**Aim of the exercise:**
Take the line that has "Simplified Footer" in it and every line after it to the end of the entries, and reproduce them exactly.

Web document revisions
--------------------------------
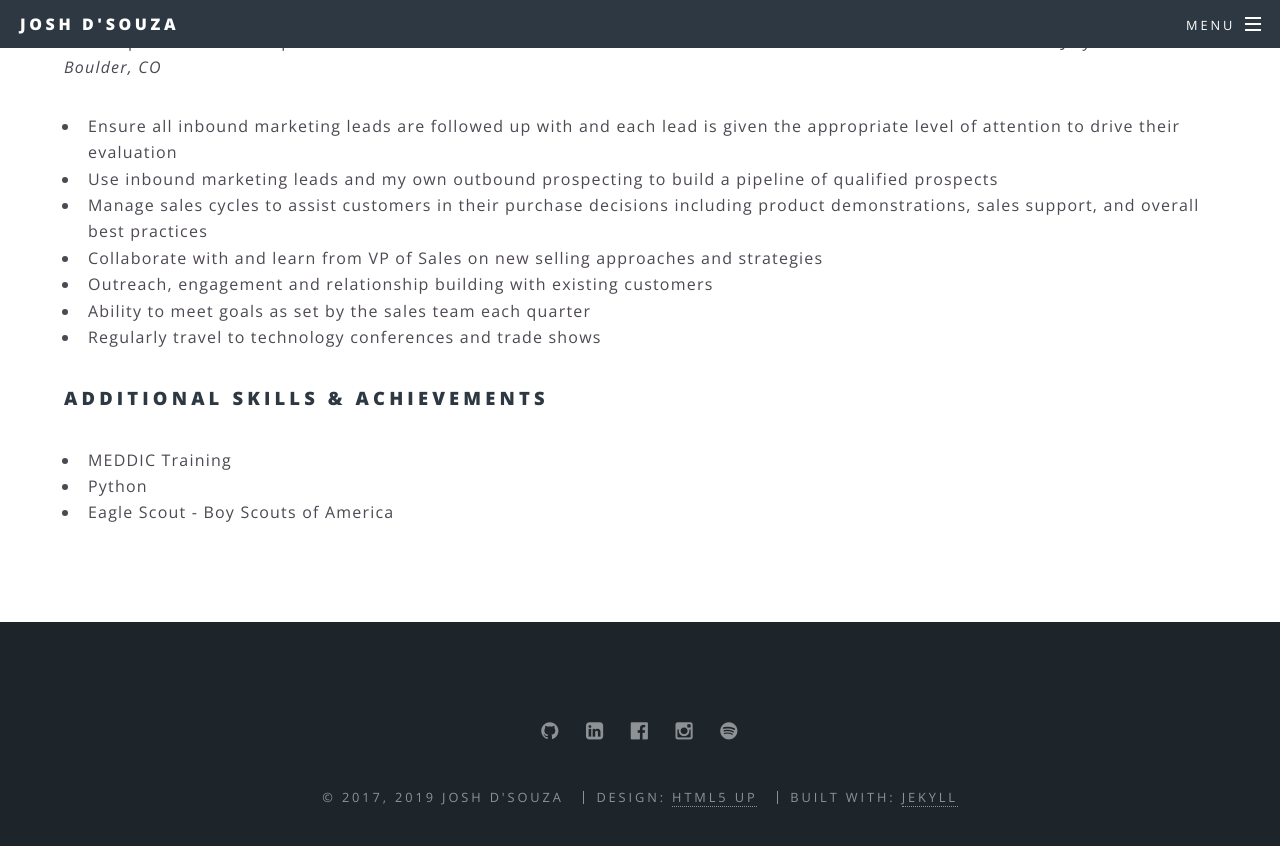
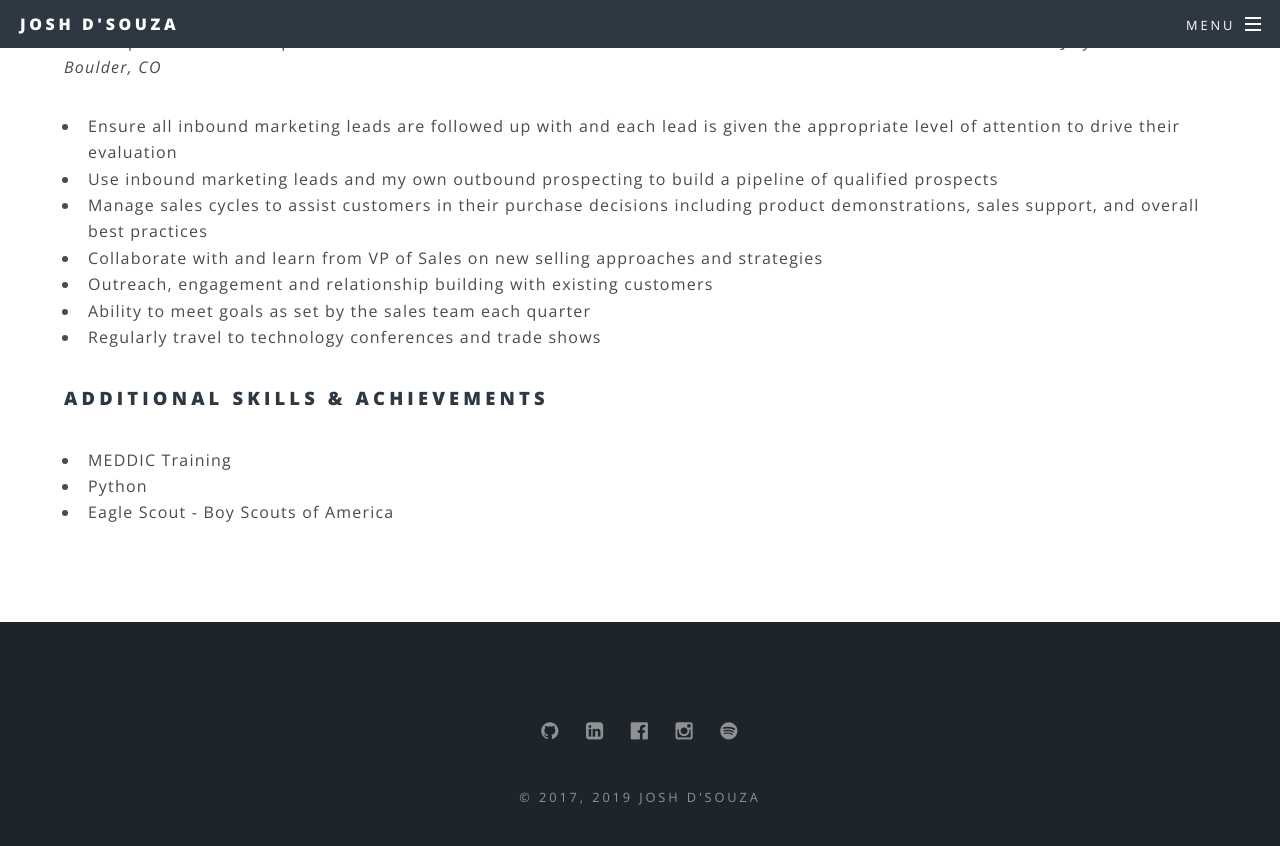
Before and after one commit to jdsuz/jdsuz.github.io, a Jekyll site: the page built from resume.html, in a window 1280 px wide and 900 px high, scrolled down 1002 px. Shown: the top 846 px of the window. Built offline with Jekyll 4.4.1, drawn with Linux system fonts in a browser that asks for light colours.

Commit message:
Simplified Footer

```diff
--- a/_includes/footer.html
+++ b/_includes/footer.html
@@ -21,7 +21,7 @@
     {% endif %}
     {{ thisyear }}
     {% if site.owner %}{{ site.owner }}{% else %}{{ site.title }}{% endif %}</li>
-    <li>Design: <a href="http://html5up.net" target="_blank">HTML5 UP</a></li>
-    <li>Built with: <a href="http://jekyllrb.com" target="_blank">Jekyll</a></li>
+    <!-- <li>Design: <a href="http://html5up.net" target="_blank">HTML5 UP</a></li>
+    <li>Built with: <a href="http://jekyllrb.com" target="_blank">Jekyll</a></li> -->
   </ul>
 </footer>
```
--------------------------------
**Solution below:**
Simplified Footer

```diff
--- a/_includes/footer.html
+++ b/_includes/footer.html
@@ -21,7 +21,7 @@
     {% endif %}
     {{ thisyear }}
     {% if site.owner %}{{ site.owner }}{% else %}{{ site.title }}{% endif %}</li>
-    <li>Design: <a href="http://html5up.net" target="_blank">HTML5 UP</a></li>
-    <li>Built with: <a href="http://jekyllrb.com" target="_blank">Jekyll</a></li>
+    <!-- <li>Design: <a href="http://html5up.net" target="_blank">HTML5 UP</a></li>
+    <li>Built with: <a href="http://jekyllrb.com" target="_blank">Jekyll</a></li> -->
   </ul>
 </footer>
```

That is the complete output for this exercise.